◆ TASK GOAL ◆
All lines with the word "Mistral" must be pulled from the entries below.

# # #

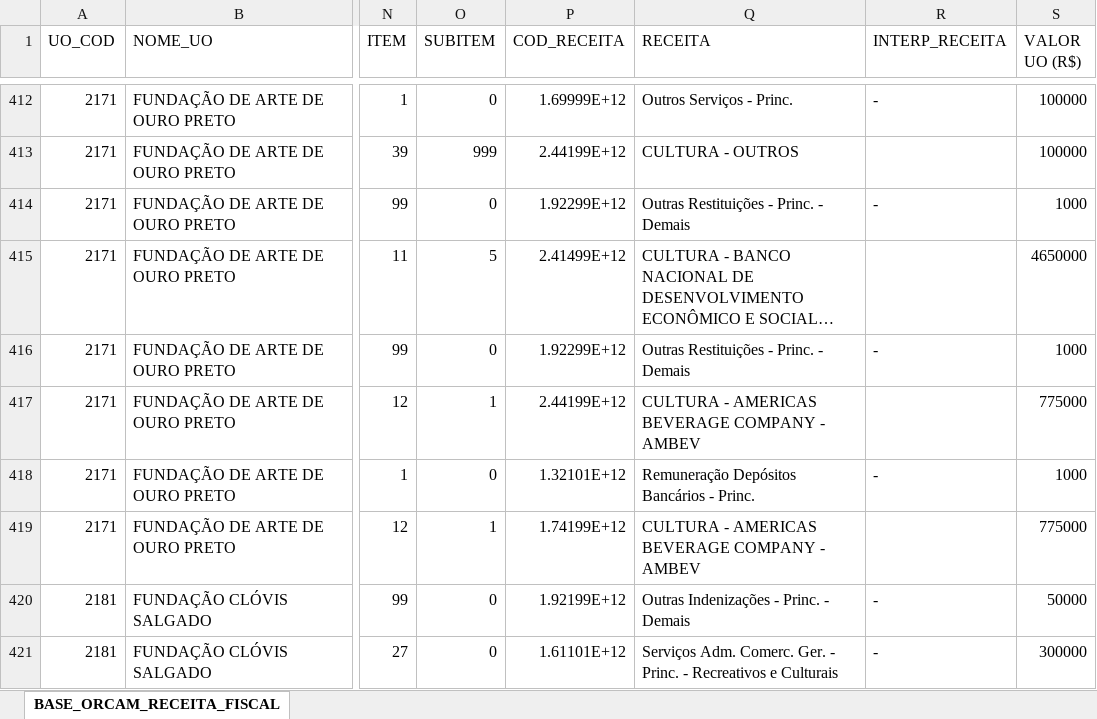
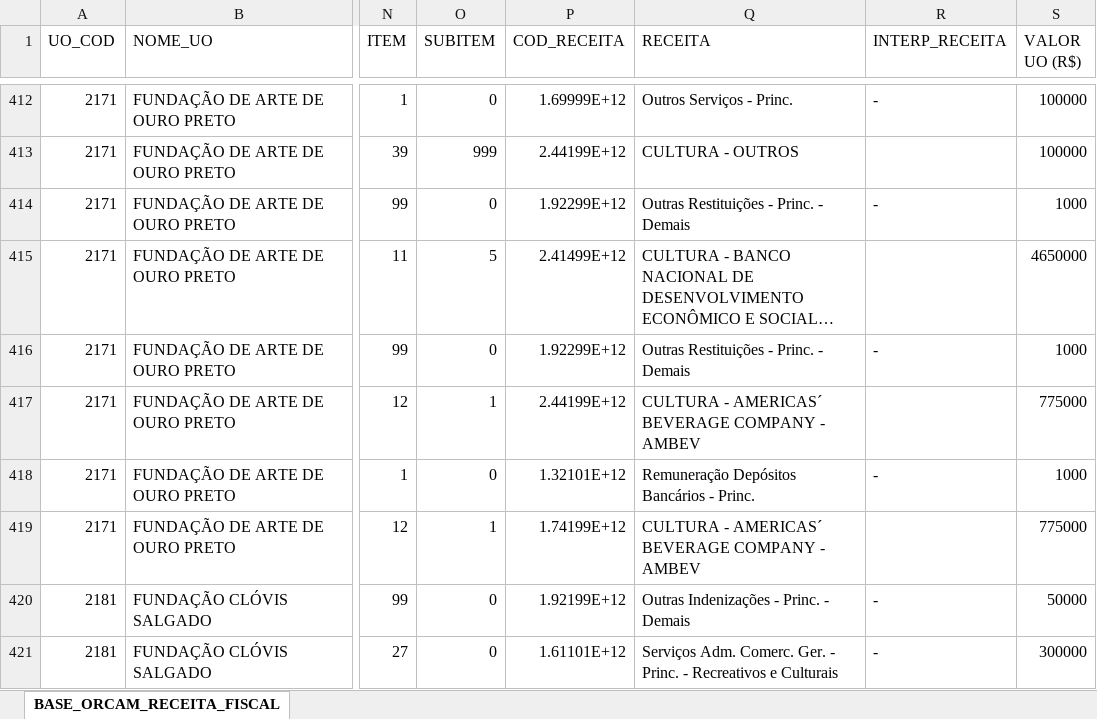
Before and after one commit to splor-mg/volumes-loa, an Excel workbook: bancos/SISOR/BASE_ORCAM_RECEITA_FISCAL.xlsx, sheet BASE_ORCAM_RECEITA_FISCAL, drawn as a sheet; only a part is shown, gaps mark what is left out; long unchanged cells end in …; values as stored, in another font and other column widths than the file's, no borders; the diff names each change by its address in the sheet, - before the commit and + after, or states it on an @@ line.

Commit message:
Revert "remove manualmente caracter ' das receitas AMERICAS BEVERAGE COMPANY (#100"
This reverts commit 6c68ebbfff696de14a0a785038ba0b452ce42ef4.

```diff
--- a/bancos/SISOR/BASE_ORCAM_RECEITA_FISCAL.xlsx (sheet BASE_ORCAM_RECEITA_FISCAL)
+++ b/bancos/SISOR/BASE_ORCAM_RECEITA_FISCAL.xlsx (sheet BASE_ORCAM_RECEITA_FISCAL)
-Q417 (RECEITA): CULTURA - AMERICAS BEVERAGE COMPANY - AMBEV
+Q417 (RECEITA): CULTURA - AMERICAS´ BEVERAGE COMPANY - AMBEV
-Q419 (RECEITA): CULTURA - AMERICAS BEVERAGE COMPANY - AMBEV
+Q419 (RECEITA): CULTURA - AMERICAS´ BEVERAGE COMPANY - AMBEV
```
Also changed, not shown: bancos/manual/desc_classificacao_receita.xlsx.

# # #

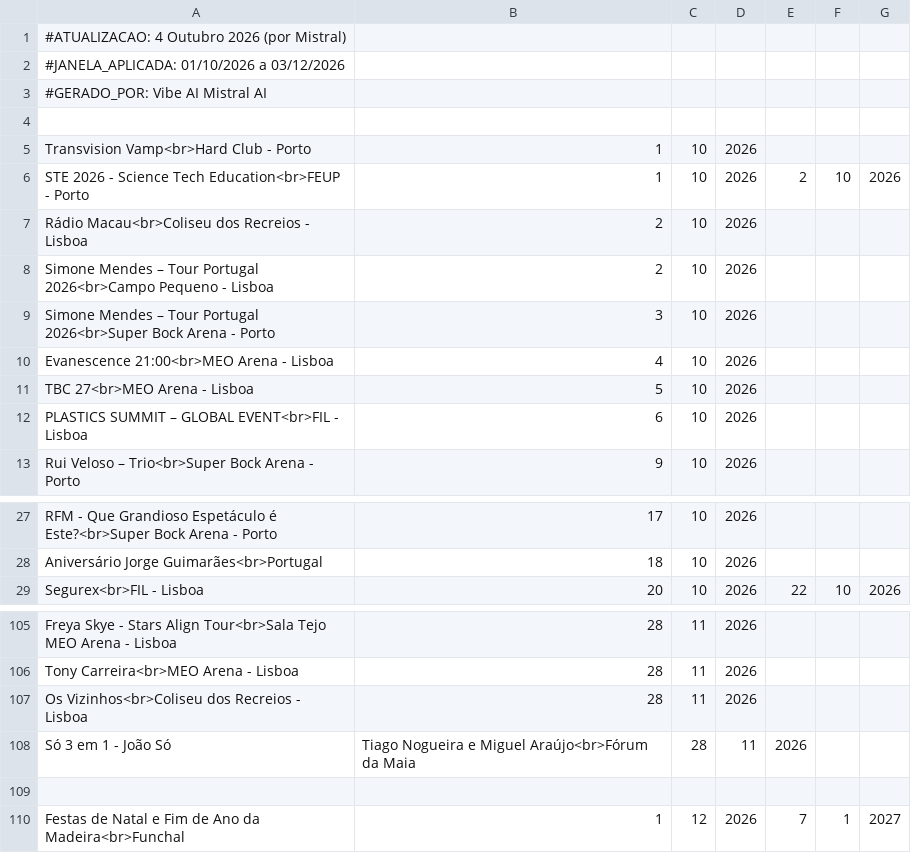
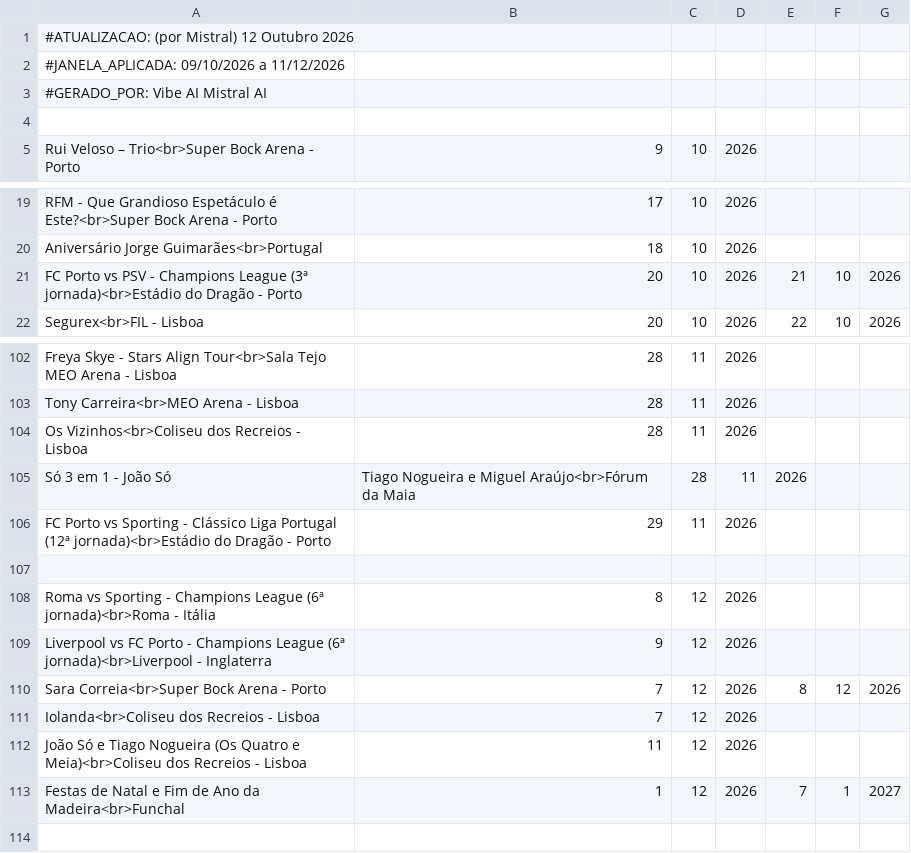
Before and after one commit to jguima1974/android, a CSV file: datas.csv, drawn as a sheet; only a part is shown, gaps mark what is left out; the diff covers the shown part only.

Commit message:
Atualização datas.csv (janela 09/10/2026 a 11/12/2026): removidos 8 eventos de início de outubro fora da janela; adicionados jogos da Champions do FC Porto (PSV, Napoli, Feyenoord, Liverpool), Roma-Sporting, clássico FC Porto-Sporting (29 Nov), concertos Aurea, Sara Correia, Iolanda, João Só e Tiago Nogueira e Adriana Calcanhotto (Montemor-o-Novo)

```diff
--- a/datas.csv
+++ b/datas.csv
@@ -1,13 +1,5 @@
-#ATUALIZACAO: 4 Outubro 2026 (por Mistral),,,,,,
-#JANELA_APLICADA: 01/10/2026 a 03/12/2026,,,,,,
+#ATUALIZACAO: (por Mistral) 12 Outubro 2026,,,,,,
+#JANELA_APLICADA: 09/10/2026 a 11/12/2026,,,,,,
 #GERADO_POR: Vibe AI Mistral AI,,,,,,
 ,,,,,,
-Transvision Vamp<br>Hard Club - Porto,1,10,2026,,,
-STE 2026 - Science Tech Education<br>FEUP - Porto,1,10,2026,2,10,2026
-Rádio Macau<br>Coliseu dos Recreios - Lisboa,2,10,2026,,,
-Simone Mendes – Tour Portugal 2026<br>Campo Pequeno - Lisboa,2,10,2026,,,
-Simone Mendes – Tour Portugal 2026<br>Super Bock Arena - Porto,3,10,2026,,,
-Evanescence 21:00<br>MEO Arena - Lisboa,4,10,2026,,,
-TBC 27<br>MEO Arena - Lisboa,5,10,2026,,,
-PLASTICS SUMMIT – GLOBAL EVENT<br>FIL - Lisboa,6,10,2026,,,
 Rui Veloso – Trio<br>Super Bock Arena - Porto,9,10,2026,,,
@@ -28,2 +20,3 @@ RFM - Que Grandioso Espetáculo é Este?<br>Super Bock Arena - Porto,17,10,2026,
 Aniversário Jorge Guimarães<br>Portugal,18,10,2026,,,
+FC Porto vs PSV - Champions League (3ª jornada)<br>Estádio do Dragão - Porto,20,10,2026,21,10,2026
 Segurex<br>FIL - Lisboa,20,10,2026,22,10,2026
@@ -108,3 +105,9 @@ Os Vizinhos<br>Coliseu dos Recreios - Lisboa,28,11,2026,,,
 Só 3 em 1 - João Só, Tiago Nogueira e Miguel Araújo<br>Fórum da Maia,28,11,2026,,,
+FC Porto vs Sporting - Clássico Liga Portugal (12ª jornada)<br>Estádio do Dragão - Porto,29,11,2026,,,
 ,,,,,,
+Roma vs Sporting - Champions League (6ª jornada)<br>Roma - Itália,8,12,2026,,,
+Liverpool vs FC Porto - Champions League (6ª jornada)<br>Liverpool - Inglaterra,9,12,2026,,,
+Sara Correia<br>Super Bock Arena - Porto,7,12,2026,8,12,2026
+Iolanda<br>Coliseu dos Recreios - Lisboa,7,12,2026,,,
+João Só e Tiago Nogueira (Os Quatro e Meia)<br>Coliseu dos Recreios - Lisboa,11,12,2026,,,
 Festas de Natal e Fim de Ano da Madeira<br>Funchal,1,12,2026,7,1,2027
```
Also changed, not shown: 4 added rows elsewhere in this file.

# # #

◆ SOLUTION ◆
-#ATUALIZACAO: 4 Outubro 2026 (por Mistral),,,,,,
+#ATUALIZACAO: (por Mistral) 12 Outubro 2026,,,,,,
 #GERADO_POR: Vibe AI Mistral AI,,,,,,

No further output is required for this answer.